#### WHAT THE EXERCISE ASKS:
Read the material below and count the lines holding the string "được". Give that count with nothing added.

BEGIN SOURCE INFORMATION

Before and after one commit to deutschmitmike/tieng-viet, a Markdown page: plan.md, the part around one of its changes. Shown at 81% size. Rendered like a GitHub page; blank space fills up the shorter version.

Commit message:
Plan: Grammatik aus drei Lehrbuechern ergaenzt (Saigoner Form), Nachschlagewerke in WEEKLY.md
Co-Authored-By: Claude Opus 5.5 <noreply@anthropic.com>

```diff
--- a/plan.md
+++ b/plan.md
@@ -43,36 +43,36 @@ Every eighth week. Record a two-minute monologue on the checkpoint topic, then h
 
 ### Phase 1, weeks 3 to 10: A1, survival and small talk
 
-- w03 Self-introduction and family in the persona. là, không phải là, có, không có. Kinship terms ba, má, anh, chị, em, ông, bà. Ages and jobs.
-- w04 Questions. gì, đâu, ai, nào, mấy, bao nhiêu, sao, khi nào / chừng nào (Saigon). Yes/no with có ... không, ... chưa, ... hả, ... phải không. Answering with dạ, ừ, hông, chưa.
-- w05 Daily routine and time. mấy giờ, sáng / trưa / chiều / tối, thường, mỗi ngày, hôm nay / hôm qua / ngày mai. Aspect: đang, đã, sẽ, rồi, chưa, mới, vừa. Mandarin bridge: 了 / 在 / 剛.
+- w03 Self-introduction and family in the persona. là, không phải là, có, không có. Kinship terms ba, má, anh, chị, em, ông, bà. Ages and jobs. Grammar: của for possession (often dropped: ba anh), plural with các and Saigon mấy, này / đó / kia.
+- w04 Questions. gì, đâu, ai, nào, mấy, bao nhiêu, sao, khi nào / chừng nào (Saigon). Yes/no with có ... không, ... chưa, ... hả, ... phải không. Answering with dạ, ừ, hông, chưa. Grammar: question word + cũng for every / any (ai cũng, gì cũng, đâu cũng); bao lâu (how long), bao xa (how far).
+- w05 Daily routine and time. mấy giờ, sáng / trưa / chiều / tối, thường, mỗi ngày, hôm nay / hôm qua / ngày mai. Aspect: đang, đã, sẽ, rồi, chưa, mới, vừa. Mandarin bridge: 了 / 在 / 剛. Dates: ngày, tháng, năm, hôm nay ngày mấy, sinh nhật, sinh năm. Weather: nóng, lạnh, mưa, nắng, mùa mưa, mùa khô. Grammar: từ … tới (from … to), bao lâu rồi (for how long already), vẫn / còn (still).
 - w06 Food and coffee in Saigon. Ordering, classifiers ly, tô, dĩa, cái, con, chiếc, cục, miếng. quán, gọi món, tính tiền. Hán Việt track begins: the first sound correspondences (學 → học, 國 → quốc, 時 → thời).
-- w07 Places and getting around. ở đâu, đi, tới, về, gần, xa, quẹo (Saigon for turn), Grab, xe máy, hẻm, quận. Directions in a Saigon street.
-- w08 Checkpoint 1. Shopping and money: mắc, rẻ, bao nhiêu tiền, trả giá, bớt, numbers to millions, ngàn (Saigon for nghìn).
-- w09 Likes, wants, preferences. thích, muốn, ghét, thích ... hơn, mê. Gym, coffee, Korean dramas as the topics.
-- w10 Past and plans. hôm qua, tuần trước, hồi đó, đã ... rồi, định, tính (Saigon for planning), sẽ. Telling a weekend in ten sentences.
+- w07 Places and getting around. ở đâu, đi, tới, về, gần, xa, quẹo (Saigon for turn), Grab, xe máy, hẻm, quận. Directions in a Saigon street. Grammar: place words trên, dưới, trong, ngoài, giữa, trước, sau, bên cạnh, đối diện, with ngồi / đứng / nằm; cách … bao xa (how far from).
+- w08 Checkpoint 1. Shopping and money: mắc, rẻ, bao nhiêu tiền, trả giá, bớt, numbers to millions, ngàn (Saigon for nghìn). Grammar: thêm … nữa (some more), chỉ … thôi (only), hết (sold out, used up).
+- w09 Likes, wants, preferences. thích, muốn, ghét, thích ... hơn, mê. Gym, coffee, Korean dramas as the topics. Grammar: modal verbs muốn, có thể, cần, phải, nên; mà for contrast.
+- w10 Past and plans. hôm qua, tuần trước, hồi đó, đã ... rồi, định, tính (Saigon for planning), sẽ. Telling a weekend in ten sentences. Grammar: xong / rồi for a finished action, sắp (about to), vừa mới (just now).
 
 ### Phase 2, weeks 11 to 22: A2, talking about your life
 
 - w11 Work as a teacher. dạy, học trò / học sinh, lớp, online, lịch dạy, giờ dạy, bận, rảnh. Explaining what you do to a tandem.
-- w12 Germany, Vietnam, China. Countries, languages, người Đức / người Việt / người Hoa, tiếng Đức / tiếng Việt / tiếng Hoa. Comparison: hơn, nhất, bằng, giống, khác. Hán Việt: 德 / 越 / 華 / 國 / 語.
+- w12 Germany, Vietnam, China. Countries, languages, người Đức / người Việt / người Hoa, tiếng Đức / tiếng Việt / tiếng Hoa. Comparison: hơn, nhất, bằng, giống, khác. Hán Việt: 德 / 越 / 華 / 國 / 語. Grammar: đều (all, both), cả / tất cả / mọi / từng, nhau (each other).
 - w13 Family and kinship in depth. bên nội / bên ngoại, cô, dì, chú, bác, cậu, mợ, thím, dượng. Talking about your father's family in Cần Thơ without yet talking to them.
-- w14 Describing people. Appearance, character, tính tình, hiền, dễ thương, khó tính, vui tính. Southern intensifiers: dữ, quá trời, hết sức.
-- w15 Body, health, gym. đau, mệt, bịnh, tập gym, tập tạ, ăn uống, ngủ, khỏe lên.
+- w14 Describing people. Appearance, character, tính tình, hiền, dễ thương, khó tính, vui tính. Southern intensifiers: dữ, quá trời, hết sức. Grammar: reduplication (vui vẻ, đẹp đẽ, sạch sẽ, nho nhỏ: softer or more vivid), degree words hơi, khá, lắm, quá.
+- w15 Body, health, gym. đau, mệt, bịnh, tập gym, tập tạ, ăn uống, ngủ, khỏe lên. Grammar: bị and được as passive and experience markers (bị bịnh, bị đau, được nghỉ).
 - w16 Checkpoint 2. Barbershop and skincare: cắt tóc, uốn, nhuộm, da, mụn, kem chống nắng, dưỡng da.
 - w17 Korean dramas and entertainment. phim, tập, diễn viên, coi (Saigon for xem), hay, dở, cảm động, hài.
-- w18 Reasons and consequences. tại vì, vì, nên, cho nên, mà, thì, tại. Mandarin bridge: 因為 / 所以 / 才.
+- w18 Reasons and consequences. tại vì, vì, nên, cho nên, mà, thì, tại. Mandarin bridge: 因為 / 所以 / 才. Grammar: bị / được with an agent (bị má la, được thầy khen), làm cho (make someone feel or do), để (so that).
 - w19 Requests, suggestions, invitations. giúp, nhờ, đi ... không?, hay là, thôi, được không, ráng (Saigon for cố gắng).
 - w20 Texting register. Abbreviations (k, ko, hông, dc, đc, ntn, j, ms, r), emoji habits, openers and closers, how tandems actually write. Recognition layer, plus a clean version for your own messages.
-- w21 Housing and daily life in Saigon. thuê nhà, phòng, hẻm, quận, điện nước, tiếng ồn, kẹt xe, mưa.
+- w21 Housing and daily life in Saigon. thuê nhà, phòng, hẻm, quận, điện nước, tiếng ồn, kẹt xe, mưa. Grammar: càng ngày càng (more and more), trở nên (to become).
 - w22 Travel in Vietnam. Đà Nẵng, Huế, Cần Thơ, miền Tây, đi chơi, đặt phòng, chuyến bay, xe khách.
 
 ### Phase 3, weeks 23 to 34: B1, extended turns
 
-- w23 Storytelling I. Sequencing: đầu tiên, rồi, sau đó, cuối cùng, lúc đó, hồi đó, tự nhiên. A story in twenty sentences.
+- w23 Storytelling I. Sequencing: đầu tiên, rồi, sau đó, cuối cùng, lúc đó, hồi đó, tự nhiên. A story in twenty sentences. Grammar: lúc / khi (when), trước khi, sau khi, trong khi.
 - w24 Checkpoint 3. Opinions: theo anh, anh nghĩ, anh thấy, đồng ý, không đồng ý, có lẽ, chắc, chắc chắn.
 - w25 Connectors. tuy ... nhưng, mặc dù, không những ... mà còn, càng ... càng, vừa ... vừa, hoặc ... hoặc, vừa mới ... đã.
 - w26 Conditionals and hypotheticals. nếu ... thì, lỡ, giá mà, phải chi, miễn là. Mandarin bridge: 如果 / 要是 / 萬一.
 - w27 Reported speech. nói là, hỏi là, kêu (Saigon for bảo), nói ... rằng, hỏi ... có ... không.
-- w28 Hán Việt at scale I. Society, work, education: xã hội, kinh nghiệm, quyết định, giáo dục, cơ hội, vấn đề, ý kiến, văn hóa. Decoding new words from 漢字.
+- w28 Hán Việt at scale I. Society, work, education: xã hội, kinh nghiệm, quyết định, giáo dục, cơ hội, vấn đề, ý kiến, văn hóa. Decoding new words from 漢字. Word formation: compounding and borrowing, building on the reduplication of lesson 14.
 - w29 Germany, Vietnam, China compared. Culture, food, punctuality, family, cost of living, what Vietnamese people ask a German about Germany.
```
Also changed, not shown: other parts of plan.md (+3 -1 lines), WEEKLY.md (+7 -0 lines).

END SOURCE INFORMATION

#### RESPONSE AREA:
3